When I was about 16 years old, I had my first summer job working at the Board of Canvassers for the City of Warwick. I helped people register to vote and got a backstage pass to politics in Warwick. The work was easy, but the gossip was stimulating, and it sparked an interest in current events that would eventually lead me down the path of journalism.
Also at that time, I met John Howell.
I had seen him around at high school events, always with a pad and camera in hand, and knew him as “that guy” from the Warwick Beacon. Back then, I had never heard of the Cranston Herald or the Johnston Sun Rise, and I had no idea that most newspapers in the state are connected through John, who was one of the founding members of the Rhode Island Newspaper Group.
From what I could see, he was just a reporter.
So when John Howell asked a 16-year-old version of me what I planned to do when I grew up, I didn’t think it particularly bold to say, “I’m going to own the Beacon.”
I never forgot that moment, and apparently, neither did John. A few years later, I walked into the Beacon office after my freshman year of college and asked for an internship. Remembering me as “that girl” from City Hall, John consented.
To be completely honest, I wasn’t exactly an instant star. I was intimidated by John and by the business, and there were plenty of nights when I left the office wondering if I was really cut out for newspapers. It took me hours to write a short story, and I spent even longer preparing for interviews, writing down my questions beforehand and sometimes even practicing my greeting before dialing the phone.

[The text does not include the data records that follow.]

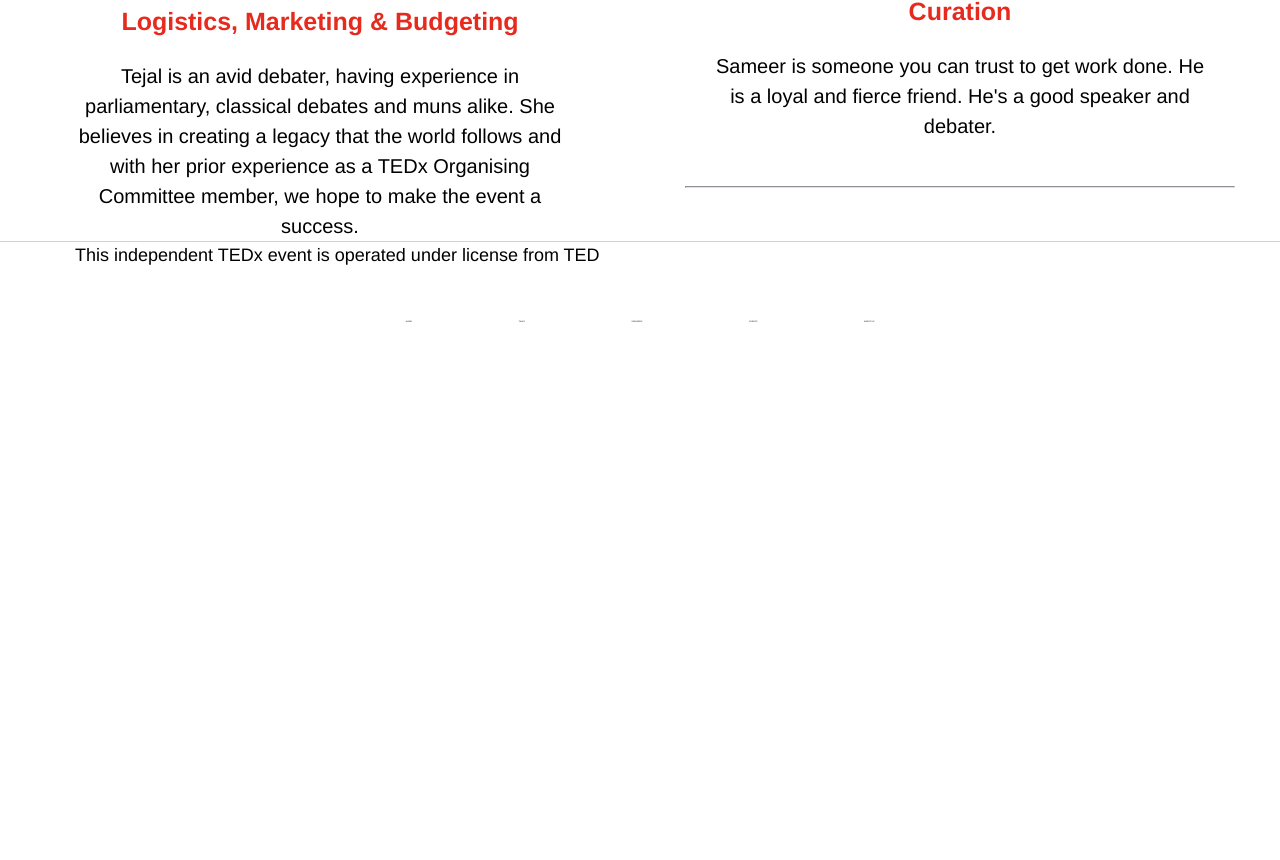
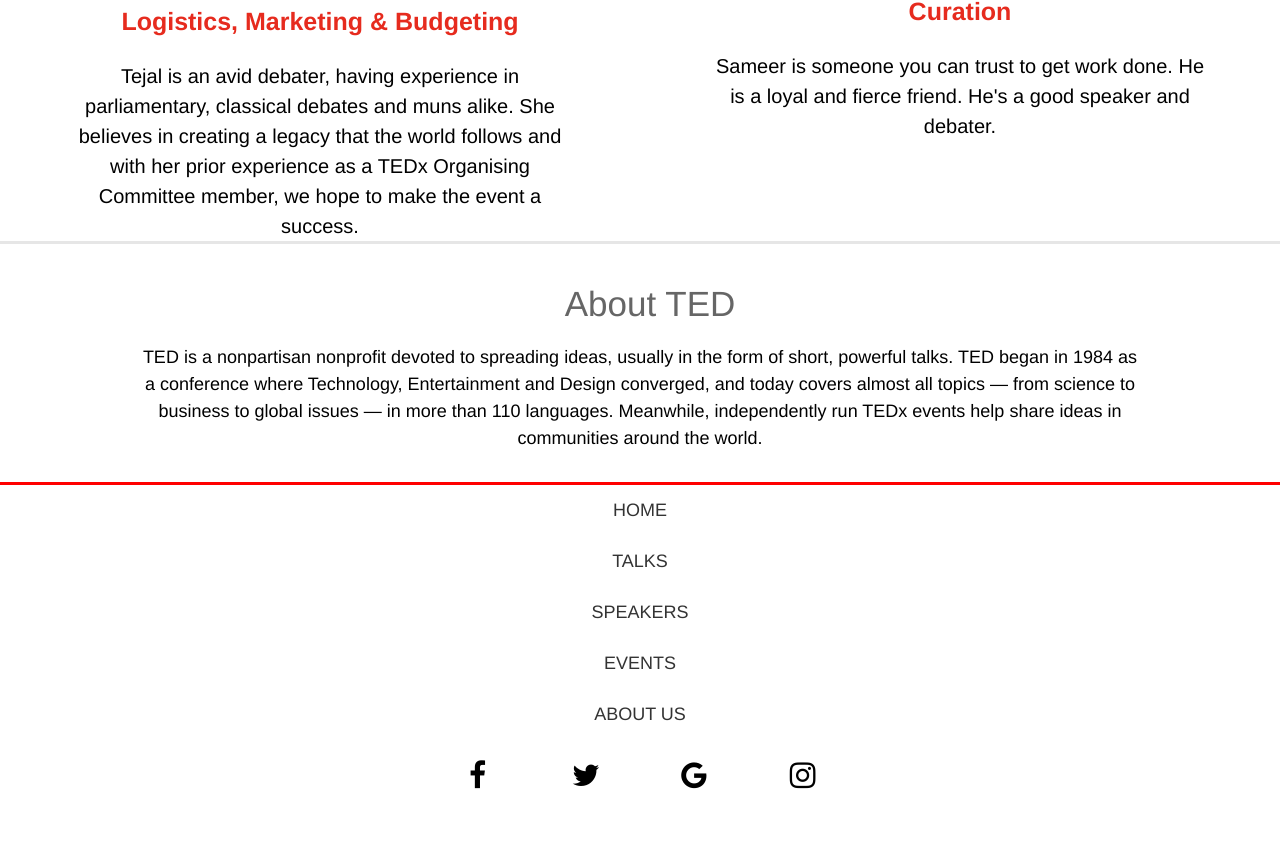
Before and after one commit to simarx10/tedXdpsrkp, a plain HTML site: page about.html in a window 1280 px wide. Shown: the part 1155-2015 px from the top of the page. Before the commit the page ends 1528 px from the top, so only its background shows below. Drawn offline with Linux system fonts and the light colour scheme.

Commit message:
properfooter

```diff
--- a/about.html
+++ b/about.html
@@ -4,6 +4,7 @@
 <link href="https://fonts.googleapis.com/css?family=Montserrat"
  rel="stylesheet">
 <link href="https://fonts.googleapis.com/css?family=Open+Sans" rel="stylesheet">
+<link rel="stylesheet" href="https://cdnjs.cloudflare.com/ajax/libs/font-awesome/4.7.0/css/font-awesome.min.css">
  </head>
 <body>
 	<header>
@@ -27,6 +28,12 @@
 <li><a href=""> EVENTS </a></li>
 <li><a href="about.html"> ABOUT US </a></li>
 </ul>
+<div class="iconsnav">
+	<a href="" class="fa fa-facebook"></a>
+	<a href="" class="fa fa-twitter"></a>
+	<a href="#" class="fa fa-google"></a>
+	<a href="" class="fa fa-instagram"></a>
+</div>
 </div>
 </nav><hr class="navline">
 </header>
@@ -64,7 +71,10 @@
 
 <div id="footer">
 
-	<p> This independent TEDx event is operated under license from TED </p>
+<div class="textfooter">
+    <h3 class="abtted"> About TED </h3>
+	<p class="abtteddesc"> TED is a nonpartisan nonprofit devoted to spreading ideas, usually in the form of short, powerful talks. TED began in 1984 as a conference where Technology, Entertainment and Design converged, and today covers almost all topics — from science to business to global issues — in more than 110 languages. Meanwhile, independently run TEDx events help share ideas in communities around the world.</p>
+</div>
 
 	 <ul>
 <li><a href="index.html"> HOME </a></li>
@@ -73,6 +83,12 @@
 <li><a href=""> EVENTS </a></li>
 <li><a href="about.html"> ABOUT US </a></li>
 </ul>
+<div class="icons">
+	<a href="" class="fa fa-facebook"></a>
+	<a href="" class="fa fa-twitter"></a>
+	<a href="#" class="fa fa-google"></a>
+	<a href="" class="fa fa-instagram"></a>
+</div>
 </div>
 </body>
 </html>
--- a/main.css
+++ b/main.css
@@ -12,7 +12,7 @@ body {
 	width: 100%;
 	}
 
-nav a {
+header nav a {
 	text-decoration: none;
 	text-align: center;
 	color: black;
@@ -22,20 +22,29 @@ nav a {
 	width: 100%;
 }
 
-nav ul {
+header nav ul {
 	width: 100%;
 	text-align: center;
 }
 
-nav li {
+header nav li {
 	list-style: none;
 	line-height: 80px;
 	font-size: 40px;
 
 }
 
+header nav ul li a:hover {
+	color: #e62b1e;
 
-nav {
+}
+
+header nav ul li a.active {
+	color: #e62b1e;
+}
+
+
+header nav {
 	display: flex;
 	justify-content: space-between;
 	flex: 1 1 0;
@@ -239,10 +248,7 @@ h4 {
 	position: relative;
 	width: 100%;
 	height: 60px;
-	margin-top: -60px;
 	clear: both;
-
-
 }
 
 #footer ul {
@@ -252,8 +258,8 @@ h4 {
 }
 
 #footer ul li {
-	display: inline-block;
-	padding: 60px 15px;
+	display: block;
+	padding: 18px 0;
 
 
 }
@@ -261,13 +267,63 @@ h4 {
 #footer ul li a {
 	color: black;
 	text-decoration: none;
-	font-size: 2px;
+	font-size: 18px;
 }
 
 #footer ul li a:hover {
     	color: #e62b1e;
 
     }
+
+    .icons {
+	width: 100%;
+	text-align: center;
+	font-size: 30px;
+	padding-bottom: 50px;
+}
+
+    .iconsnav {
+	width: 100%;
+	text-align: center;
+	font-size: 50px;
+	padding-top: 30px;
+}
+
+.fa {
+    padding: 10px;
+    font-size: 30px;
+    width: 60px;
+    text-align: center;
+    text-decoration: none;
+    color: black;
+}
+
+.abtted {
+
+	color: #666;
+	padding-top: 40px;
+	font-weight: normal;
+	padding-bottom: 20px;
+	font-size: 35px;
+}
+
+.abtteddesc {
+
+	padding: 0 5% 30px 5%;
+	font-size: 18px;
+	line-height: 1.5em;
+	text-align: center;
+
+}
+
+.lastline {
+	display: none;
+}
+
+.textfooter {
+	border-top: 3px solid rgba(17,17,17,.1);
+	border-bottom: 3px solid red;
+}
 
 @media screen and (min-width: 1200px) {
 	.bar {
@@ -305,7 +361,10 @@ h4 {
 	width: 100%;
 	height: 150px;
 
+}
 
+    header nav ul li a.active {
+	color: #e62b1e;
 }
 
 .mainbody {
@@ -321,7 +380,6 @@ h4 {
 	height: 60px;
 	margin-top: -60px;
 	clear: both;
-	border-top: 1px solid lightgrey;
 
 }
 
@@ -332,21 +390,20 @@ h4 {
 }
 
 #footer ul li {
-	display: inline-block;
-	padding: 4%;
-
+	display: block;
+	padding: 15px;
 
 }
 
 #footer ul li a {
-	color: black;
+	color: #333;
 	text-decoration: none;
+	font-size: 18px;
 }
 
 #footer ul li a:hover {
     	color: #e62b1e;
-    	border-bottom: 1px solid #e62b1e;
-    }
+        }
 
  .navline {
   	position: relative;
@@ -358,7 +415,7 @@ h4 {
     	float: left;
     	position: absolute;
     	top: 10px;
-    	width:275px;
+    	width:300px;
     	height: 125px;
     	text-align: center;
     	background-color: transparent;
@@ -471,6 +528,45 @@ h4 {
 
 }
 
+.abtted {
+
+	color: #666;
+	padding-top: 40px;
+	font-weight: normal;
+	padding-bottom: 20px;
+	font-size: 35px;
+}
+
+.abtteddesc {
+
+	padding: 0 5% 30px 5%;
+	font-size: 18px;
+	line-height: 1.5em;
+	text-align: center;
+
+
+}
+
+.textfooter {
+	border-top: 3px solid rgba(17,17,17,.1);
+	border-bottom: 3px solid red;
+}
+
+.icons {
+	width: 100%;
+	text-align: center;
+	font-size: 30px;
+	padding-bottom: 50px;
+}
+
+.fa {
+    padding: 20px;
+    font-size: 30px;
+    width: 60px;
+    text-align: center;
+    text-decoration: none;
+    color: black;
+}
 
 
 	}
```
Also changed, not shown: index.html (+1 -1 lines).
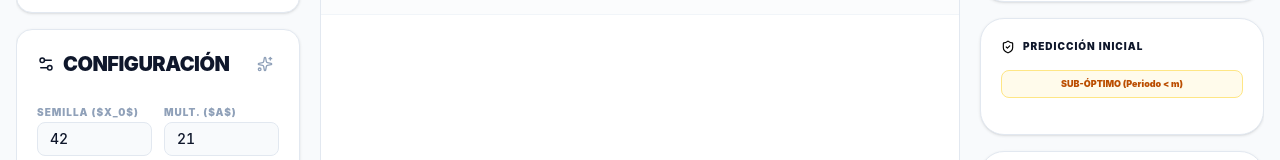
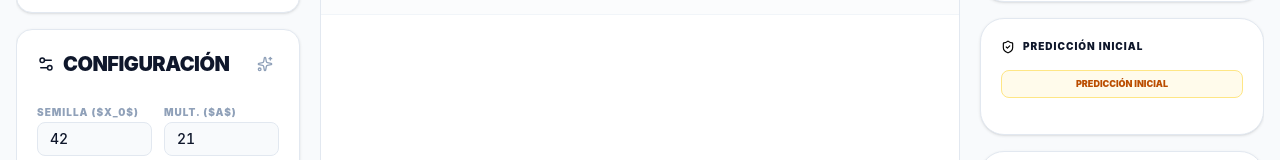
Before and after one commit to Hlgblackhat/pseudo-generator, a React (Vite) app: page / in a window 1280 px wide. Shown: the part 157-317 px from the top of the page. Built offline with nearby package versions, Linux system fonts and the light colour scheme.

Commit message:
fix(ui): Haz dinámicos los mensajes de éxito y los badges de validación según el método activo

```diff
--- a/src/App.tsx
+++ b/src/App.tsx
@@ -157,6 +157,37 @@ function App() {
     }
   };
 
+  /**
+   * Genera dinámicamente el texto del badge de estado.
+   */
+  const getValidationBadge = () => {
+    if (!lastParams) return 'PREDICCIÓN INICIAL';
+    if (!validation.isFullPeriod) return 'SUB-ÓPTIMO (Periodo < m)';
+    switch (lastParams.method) {
+      case 'mixed': return 'ÓPTIMO (Periodo m)';
+      case 'multiplicative': return 'ÓPTIMO (Periodo Máx Posible)';
+      case 'additive': return 'VALIDADO (Configuración)';
+      case 'middle_square': return 'VALIDADO (Experimental)';
+      case 'lfsr': return 'ÓPTIMO (Semilla Válida)';
+      default: return 'ÓPTIMO';
+    }
+  };
+
+  /**
+   * Genera dinámicamente el mensaje verde de éxito cuando se cumplen las condiciones de un método.
+   */
+  const getValidationSuccessMessage = () => {
+    if (!lastParams) return 'Configura y ejecuta para obtener predicciones.';
+    switch (lastParams.method) {
+      case 'mixed': return `Condiciones cumplidas. El generador recorrerá exactamente ${numbers.length > 0 ? numbers.length : 'm'} estados únicos.`;
+      case 'multiplicative': return 'Condiciones cumplidas. El periodo es el máximo posible para el módulo configurado.';
+      case 'additive': return 'Parámetros válidos para comenzar la simulación aditiva según los retrasos.';
+      case 'middle_square': return 'Semilla aceptada. El algoritmo empírico está listo para iniciar.';
+      case 'lfsr': return 'Semilla no nula validada. Polinomio de retroalimentación acoplado.';
+      default: return 'Parámetros validados correctamente (Periodo Completo).';
+    }
+  };
+
   return (
     <div className="h-screen bg-[#f8fafc] dark:bg-bg-dark text-slate-900 dark:text-slate-100 font-sans selection:bg-brand-primary selection:text-white flex flex-col overflow-hidden transition-colors">
 
@@ -260,7 +291,7 @@ function App() {
             </h3>
 
             <div className={`px-3 py-1.5 rounded-lg text-[9px] font-black text-center border ${validation.isFullPeriod ? 'bg-green-50 dark:bg-green-950/20 border-green-200 dark:border-green-900 text-green-700 dark:text-green-400' : 'bg-amber-50 dark:bg-amber-950/20 border-amber-200 dark:border-amber-900 text-amber-700 dark:text-amber-400'}`}>
-              {validation.isFullPeriod ? 'ÓPTIMO (Periodo m)' : 'SUB-ÓPTIMO (Periodo < m)'}
+              {getValidationBadge()}
             </div>
 
             <div className="space-y-2 max-h-32 overflow-y-auto custom-scrollbar pr-1">
@@ -272,7 +303,7 @@ function App() {
                 ))
               ) : validation.isFullPeriod ? (
                 <p className="text-[9px] text-green-600 dark:text-green-400 italic leading-snug font-medium">
-                  Condiciones cumplidas. El generador recorrerá exactamente {numbers.length > 0 ? numbers.length : 'm'} estados únicos.
+                  {getValidationSuccessMessage()}
                 </p>
               ) : (
                 validation.warnings.map((warn, i) => (
```
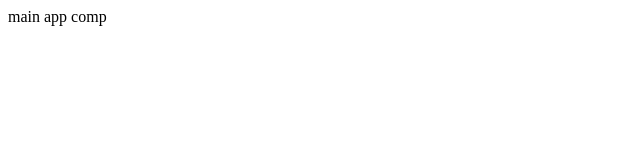
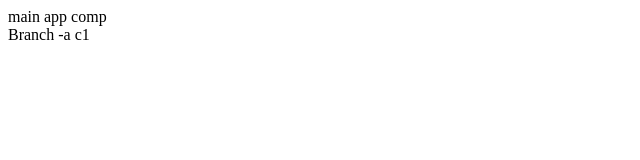
Before and after one commit to sivamedia/angular-pro, an Angular app in the folder hello-angular/: page / in a window 1280 px wide. Shown: the top 160 px of the page, without its empty margins (0-640 px from the left). Built offline with nearby package versions, Linux system fonts and the light colour scheme.

Commit message:
branch-a c1

```diff
--- a/hello-angular/src/app/app.component.html
+++ b/hello-angular/src/app/app.component.html
@@ -2,5 +2,5 @@
 
 
 <div> main app comp </div>
-
+<div> Branch -a c1 </div>
 <router-outlet></router-outlet>
```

Still, John would sit with me for as long as it would take to edit the story. He never coddled me, which I appreciate now (I don’t know that I did at the time), and every piece of criticism he gave was deserved. He treated me like an equal, and expected me to conduct myself like any one of his reporters. I was still terrified walking into that office, but I knew immediately that I was learning things I couldn’t in a classroom. Back at Northeastern, I set myself apart from my classmates with my newfound confidence in interviews. My writing had improved tenfold, and instead of taking hours to crank out a story, I could rattle off 18 inches of copy in 45 minutes.
Fast-forward another three years, and I was fresh out of college, diploma in hand. I graduated early, so I decided to give myself a breather. I had hustled a lot to finish in less than four years, so I figured I deserved a couple of months off before hitting the pavement in search of a career.
In the meantime, I returned to what I knew – the Board of Canvassers.
I had barely gotten back into the swing of things when a familiar face breezed by the door. I caught John’s eye and he backtracked into the office. He didn’t waste any time questioning why a wide-eyed and idealistic would-be reporter was wasting time in city government. Within minutes, he had a proposition.
“How would you like to be an editor?”
College co-ed to editor in one month? At the tender age of 21?
It sounded too good to be true.
It turned out that the then-editor of the Herald and Sun Rise was nearing the end of her pregnancy, and they needed someone to take over during her maternity leave. The person originally lined up for the job didn’t work out and John was scrambling.
The next day, I officially interviewed with John. He asked my thoughts on the future of print journalism and on the importance of a web presence for small papers. He shared his fears for small newspapers, but also his unwavering faith that nothing could replace reading a story in black and white. In that way, John was like any cub reporter, with hope for the future and dedication to his craft. It gave me hope too, not just for the future of print, but for the path I was choosing to take. Listening to him talk about the people he has met and the stories he has told reminded me why I wanted to own the Beacon in the first place.
When I left the office that day, I couldn’t wait to return on Monday. I was going to shadow the editor and get a feel for the work ahead of me.
On Sunday, I awoke to a voicemail from John. The editor had gone into labor early, which meant I was it. I had Monday to learn the ropes, and on Tuesday I had a paper to put out.
“I guess it’s sink or swim,” he said in the message.
I had to listen to it a couple times to get a handle on the situation. I was 21, with no management experience, and was completely unfamiliar with the software used to layout the Beacon newspapers. I knew no one in the office other than John.
But by some grace of God, I swam. Looking back now, it had everything to do with the foundation that John had laid for me. And for some reason, unbeknownst to me, he believed in me. He had been doing this job for decades, so if he thought I was up for the challenge, he must be right. Right? That vote of confidence got me through some really stressful days.
It still does, four years later.
Ask around at newspapers across the state, and many of the journalists will tell you that they started at the Beacon. They’ll share similar stories of sitting at John’s side, watching him turn paragraphs into stories and blank boxes into front pages. It seems to be a rite of passage for writers in Rhode Island, because if you’re going to learn the business, you might as well learn from the best.
Happy birthday, John.